**Work required:** If a line below includes the string "firstname", copy it.

(Beginning of Information supplied)

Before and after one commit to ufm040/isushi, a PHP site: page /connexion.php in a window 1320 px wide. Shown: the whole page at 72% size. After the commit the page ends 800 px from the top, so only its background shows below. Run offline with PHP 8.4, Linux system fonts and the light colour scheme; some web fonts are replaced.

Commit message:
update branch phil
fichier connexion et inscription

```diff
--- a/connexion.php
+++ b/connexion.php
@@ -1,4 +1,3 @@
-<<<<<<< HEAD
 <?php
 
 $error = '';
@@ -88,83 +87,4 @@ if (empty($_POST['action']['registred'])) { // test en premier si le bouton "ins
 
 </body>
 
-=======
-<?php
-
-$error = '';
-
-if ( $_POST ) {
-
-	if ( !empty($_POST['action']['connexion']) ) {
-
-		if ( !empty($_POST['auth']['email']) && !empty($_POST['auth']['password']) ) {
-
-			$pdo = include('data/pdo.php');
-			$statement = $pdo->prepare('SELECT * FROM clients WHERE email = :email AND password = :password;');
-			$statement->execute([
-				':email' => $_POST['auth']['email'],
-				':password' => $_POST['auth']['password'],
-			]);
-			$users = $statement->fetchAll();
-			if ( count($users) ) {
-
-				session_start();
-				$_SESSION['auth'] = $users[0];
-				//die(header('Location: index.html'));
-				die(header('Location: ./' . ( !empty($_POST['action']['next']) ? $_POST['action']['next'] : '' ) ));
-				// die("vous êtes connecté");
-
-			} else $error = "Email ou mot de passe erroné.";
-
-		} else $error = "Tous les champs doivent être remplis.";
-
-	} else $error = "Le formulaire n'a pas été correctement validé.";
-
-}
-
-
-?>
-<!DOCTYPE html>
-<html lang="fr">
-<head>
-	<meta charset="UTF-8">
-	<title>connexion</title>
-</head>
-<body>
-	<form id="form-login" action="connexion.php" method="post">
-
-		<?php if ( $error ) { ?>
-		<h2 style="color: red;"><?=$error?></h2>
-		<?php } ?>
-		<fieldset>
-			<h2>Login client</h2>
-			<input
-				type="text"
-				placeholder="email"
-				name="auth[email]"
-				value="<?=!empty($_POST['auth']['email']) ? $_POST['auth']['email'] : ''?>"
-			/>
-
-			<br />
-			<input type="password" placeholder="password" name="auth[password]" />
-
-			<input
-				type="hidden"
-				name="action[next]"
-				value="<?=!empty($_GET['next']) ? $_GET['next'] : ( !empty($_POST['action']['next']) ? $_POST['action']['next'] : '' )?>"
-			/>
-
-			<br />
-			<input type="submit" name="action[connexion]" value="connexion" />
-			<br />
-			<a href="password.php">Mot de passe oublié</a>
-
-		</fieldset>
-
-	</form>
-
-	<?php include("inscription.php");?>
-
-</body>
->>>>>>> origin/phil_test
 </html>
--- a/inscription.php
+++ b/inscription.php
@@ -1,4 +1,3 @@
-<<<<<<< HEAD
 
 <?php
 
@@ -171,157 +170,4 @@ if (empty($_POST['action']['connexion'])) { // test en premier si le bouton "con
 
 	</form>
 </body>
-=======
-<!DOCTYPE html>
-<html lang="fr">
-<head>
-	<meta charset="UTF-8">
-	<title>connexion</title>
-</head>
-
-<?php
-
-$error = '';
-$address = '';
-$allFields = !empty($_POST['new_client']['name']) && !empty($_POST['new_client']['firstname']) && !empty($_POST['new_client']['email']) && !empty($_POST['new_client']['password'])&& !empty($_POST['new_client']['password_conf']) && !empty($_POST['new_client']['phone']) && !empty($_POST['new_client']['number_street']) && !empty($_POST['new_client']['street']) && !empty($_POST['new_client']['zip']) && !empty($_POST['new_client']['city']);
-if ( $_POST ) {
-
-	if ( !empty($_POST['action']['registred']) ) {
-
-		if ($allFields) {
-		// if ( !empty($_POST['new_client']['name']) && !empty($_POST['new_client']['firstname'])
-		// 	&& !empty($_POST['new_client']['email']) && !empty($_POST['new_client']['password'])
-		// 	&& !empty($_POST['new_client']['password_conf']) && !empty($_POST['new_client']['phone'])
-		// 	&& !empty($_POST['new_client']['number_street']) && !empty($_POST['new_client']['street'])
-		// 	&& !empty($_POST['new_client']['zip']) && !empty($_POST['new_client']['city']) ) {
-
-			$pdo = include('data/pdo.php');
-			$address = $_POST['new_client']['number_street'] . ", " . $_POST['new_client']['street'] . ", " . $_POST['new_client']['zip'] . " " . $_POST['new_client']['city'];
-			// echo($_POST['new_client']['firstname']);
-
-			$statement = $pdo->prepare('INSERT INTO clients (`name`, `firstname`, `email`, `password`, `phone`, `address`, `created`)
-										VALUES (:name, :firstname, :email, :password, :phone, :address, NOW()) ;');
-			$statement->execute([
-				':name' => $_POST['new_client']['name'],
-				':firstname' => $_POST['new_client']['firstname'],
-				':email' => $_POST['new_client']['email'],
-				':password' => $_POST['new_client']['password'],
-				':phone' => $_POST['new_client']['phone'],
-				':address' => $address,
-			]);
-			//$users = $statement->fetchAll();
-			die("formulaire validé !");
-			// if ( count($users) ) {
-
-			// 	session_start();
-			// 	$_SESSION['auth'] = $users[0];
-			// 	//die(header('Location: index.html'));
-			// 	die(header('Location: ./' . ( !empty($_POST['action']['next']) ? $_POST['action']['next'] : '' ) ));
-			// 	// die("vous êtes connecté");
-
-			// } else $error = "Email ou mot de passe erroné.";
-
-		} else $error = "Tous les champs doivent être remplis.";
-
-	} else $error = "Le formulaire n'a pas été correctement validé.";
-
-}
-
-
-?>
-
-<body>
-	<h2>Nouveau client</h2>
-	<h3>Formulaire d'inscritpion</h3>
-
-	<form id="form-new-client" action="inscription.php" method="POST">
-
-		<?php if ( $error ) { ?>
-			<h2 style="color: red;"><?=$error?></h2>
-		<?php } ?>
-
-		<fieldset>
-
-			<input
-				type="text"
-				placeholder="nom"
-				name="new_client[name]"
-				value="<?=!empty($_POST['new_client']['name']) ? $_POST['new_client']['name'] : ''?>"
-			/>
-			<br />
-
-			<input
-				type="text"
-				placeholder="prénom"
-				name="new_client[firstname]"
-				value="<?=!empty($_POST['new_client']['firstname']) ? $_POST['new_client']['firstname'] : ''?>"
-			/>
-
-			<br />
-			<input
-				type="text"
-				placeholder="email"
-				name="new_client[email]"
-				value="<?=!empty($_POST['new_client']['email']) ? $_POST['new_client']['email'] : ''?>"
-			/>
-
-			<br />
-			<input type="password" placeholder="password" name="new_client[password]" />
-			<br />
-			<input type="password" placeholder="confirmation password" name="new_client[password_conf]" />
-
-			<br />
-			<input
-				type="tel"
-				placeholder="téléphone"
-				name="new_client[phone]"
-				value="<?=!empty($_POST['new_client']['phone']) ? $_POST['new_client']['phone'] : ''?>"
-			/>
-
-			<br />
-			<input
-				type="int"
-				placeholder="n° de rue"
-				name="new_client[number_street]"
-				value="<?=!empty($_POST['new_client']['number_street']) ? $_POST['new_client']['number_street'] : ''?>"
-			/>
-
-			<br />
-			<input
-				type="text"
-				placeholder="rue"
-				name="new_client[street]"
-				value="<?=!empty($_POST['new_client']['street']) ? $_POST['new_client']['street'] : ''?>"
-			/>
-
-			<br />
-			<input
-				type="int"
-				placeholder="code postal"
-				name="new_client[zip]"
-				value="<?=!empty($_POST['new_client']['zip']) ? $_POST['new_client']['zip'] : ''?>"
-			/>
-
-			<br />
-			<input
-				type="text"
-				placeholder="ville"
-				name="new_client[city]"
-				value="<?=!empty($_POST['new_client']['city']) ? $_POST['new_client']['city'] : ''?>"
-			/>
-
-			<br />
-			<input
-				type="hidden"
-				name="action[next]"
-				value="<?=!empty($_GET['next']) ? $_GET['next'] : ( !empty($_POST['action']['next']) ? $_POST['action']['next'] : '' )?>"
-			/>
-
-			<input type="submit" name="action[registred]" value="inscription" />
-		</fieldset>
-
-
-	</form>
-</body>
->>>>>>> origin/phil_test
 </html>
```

(End of Information supplied)

**Task output:**
-$allFields = !empty($_POST['new_client']['name']) && !empty($_POST['new_client']['firstname']) && !empty($_POST['new_client']['email']) && !empty($_POST['new_client']['password'])&& !empty($_POST['new_client']['password_conf']) && !empty($_POST['new_client']['phone']) && !empty($_POST['new_client']['number_street']) && !empty($_POST['new_client']['street']) && !empty($_POST['new_client']['zip']) && !empty($_POST['new_client']['city']);
-		// if ( !empty($_POST['new_client']['name']) && !empty($_POST['new_client']['firstname'])
-			// echo($_POST['new_client']['firstname']);
-			$statement = $pdo->prepare('INSERT INTO clients (`name`, `firstname`, `email`, `password`, `phone`, `address`, `created`)
-										VALUES (:name, :firstname, :email, :password, :phone, :address, NOW()) ;');
-				':firstname' => $_POST['new_client']['firstname'],
-				name="new_client[firstname]"
-				value="<?=!empty($_POST['new_client']['firstname']) ? $_POST['new_client']['firstname'] : ''?>"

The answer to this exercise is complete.